We stopped for lunch at 12.25pm on the aqueduct, before heading to the junction at 1.00pm, where little blighters were waiting on the bridge with snowballs. I was armed with my camera as always. But they thought it funny ducking down on the bridge. We then left them behind as we went down through the first lock, we stopped at the Red Bull sanitary station to empty the loo and get rid of a bag of rubbish, before heading to the next lock, in the distance we could see another boat coming up so I left the gates ready for them. As they approached we could see it was Satellite a small Woolwich, built in 1935, she was then a butty, and these days she has a new top and is no longer a butty. We cruised on watching Mow Cop disappear into the distance. At 2.40pm we decided to call it a day as the wind was getting up. We moored at a designated mooring place just below the Red Bull flight at Church Lawton. I got a few boat chores done we then settled in for the evening. Come 6.30pm the church bells began to ring out, we thought it must be bell ringing practice for tomorrow’s service. The weather forecast was not promising for Sunday.

Sunday 3rd February.

There seems to be no let up in the weather, with yet more strong winds this morning. We decided not to move down through the locks at Church Lawton. Paddy enjoyed a good run in a field alongside the boat; it gave him a chance to stretch his legs.
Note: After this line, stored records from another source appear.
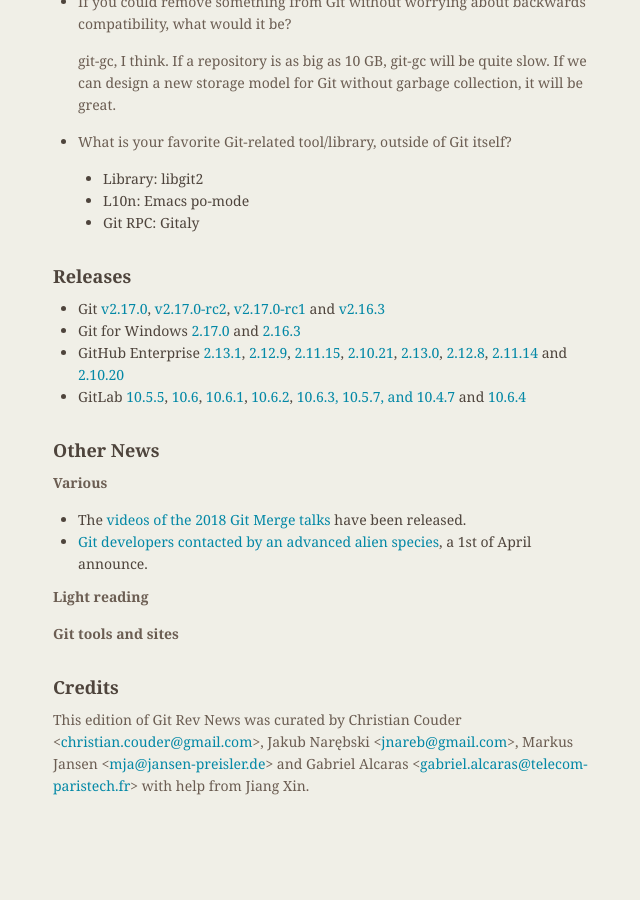
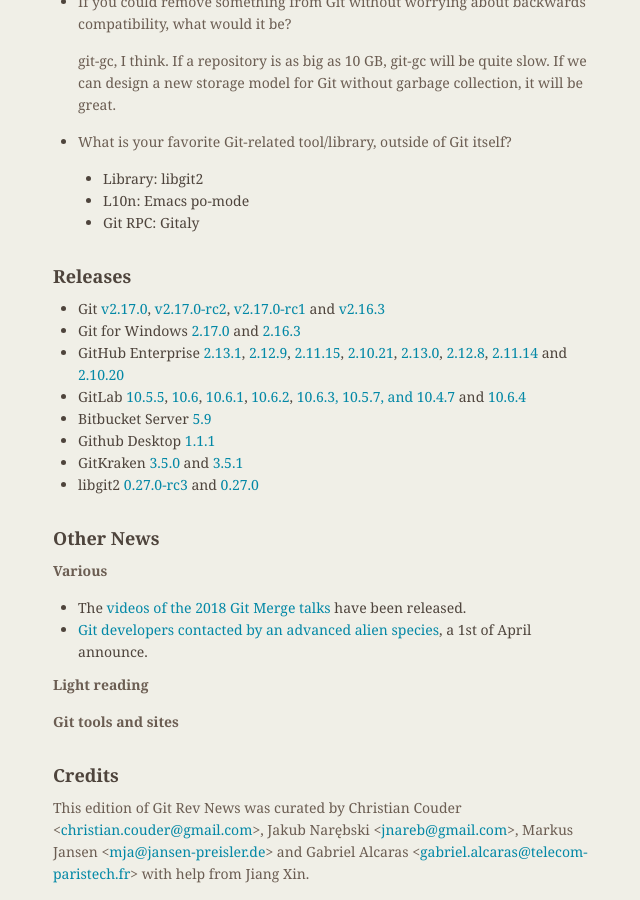
Before and after one commit to git/git.github.io, a Jekyll site: the page built from rev_news/drafts/edition-38.md, in a window 1280 px wide and 900 px high, scrolled down 1622 px. Shown: the whole window, without its empty margins (481-1121 px from the left). Built offline with Jekyll 4.4.1, drawn with Linux system fonts in a browser that asks for light colours; before the commit the page ends 2434 px from its top, so only the background shows below that.

Commit message:
rn-38: add BitBucket and other releases

```diff
--- a/rev_news/drafts/edition-38.md
+++ b/rev_news/drafts/edition-38.md
@@ -134,6 +134,12 @@
 [10.6.2](https://about.gitlab.com/2018/03/29/gitlab-10-6-2-released/),
 [10.6.3, 10.5.7, and 10.4.7](https://about.gitlab.com/2018/04/04/security-release-gitlab-10-dot-6-dot-3-released/) and
 [10.6.4](https://about.gitlab.com/2018/04/09/gitlab-10-6-4-released/)
+* Bitbucket Server [5.9](https://confluence.atlassian.com/bitbucketserver/bitbucket-server-5-9-release-notes-946029921.html)
+* Github Desktop [1.1.1](https://desktop.github.com/release-notes/)
+* GitKraken [3.5.0](https://support.gitkraken.com/release-notes/current#v3-5-0) and
+[3.5.1](https://support.gitkraken.com/release-notes/current#v3-5-1)
+* libgit2 [0.27.0-rc3](https://github.com/libgit2/libgit2/releases/tag/v0.27.0-rc3) and
+[0.27.0](https://github.com/libgit2/libgit2/releases/tag/v0.27.0)
 
 ## Other News
 
```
Back at the boat we had breakfast and then did a few boat jobs. Keith was sorting the thermostat; he ran the engine for a couple of hours to see if he could get it to work properly but to no avail. The engine was running way to hot, so it meant stripping it down again and we will run her cold without the thermostat until we get back to Stone. I on the other hand did some baking, making a lemon cake and some chocolate crunchies. I also managed to make a few cards for birthdays and next Christmas. I love to recycle old cards and bits and bobs, to make brand new homemade cards. After that it was time for lunch and then an afternoon of movies. I was going to take a walk up to Church Lawton Church, but the weather is so cold and foul, I had second thoughts. Later we ran the generator for a while so I could have a shower, whilst I showered we did a bedding wash, the bedding will dry in the engine room. Because we are running the engine cold we have no hot water to hand so I have the kettles on both the back stove and the saloon stove to use for washing up and making drinks. It actually works well because if the kettle is already hot it takes less time to boil on the gas, so that helps us to save gas. I brought some logs in from the hold to burn on the salon stove, although to begin with the wind was blowing so much, it was blowing the smoke back down the chimney and out into the saloon (cough, cough). Burning logs saves on coal, even though we have a hold full, the more we can save the better. Logs are easy to find because when BW cut back trees and bushes they usually leave the logs for boaters to pick up along the way. We have a chain saw and an axe for anything to big.
Our first week out over and it had been fantastic. Stay tuned for week two.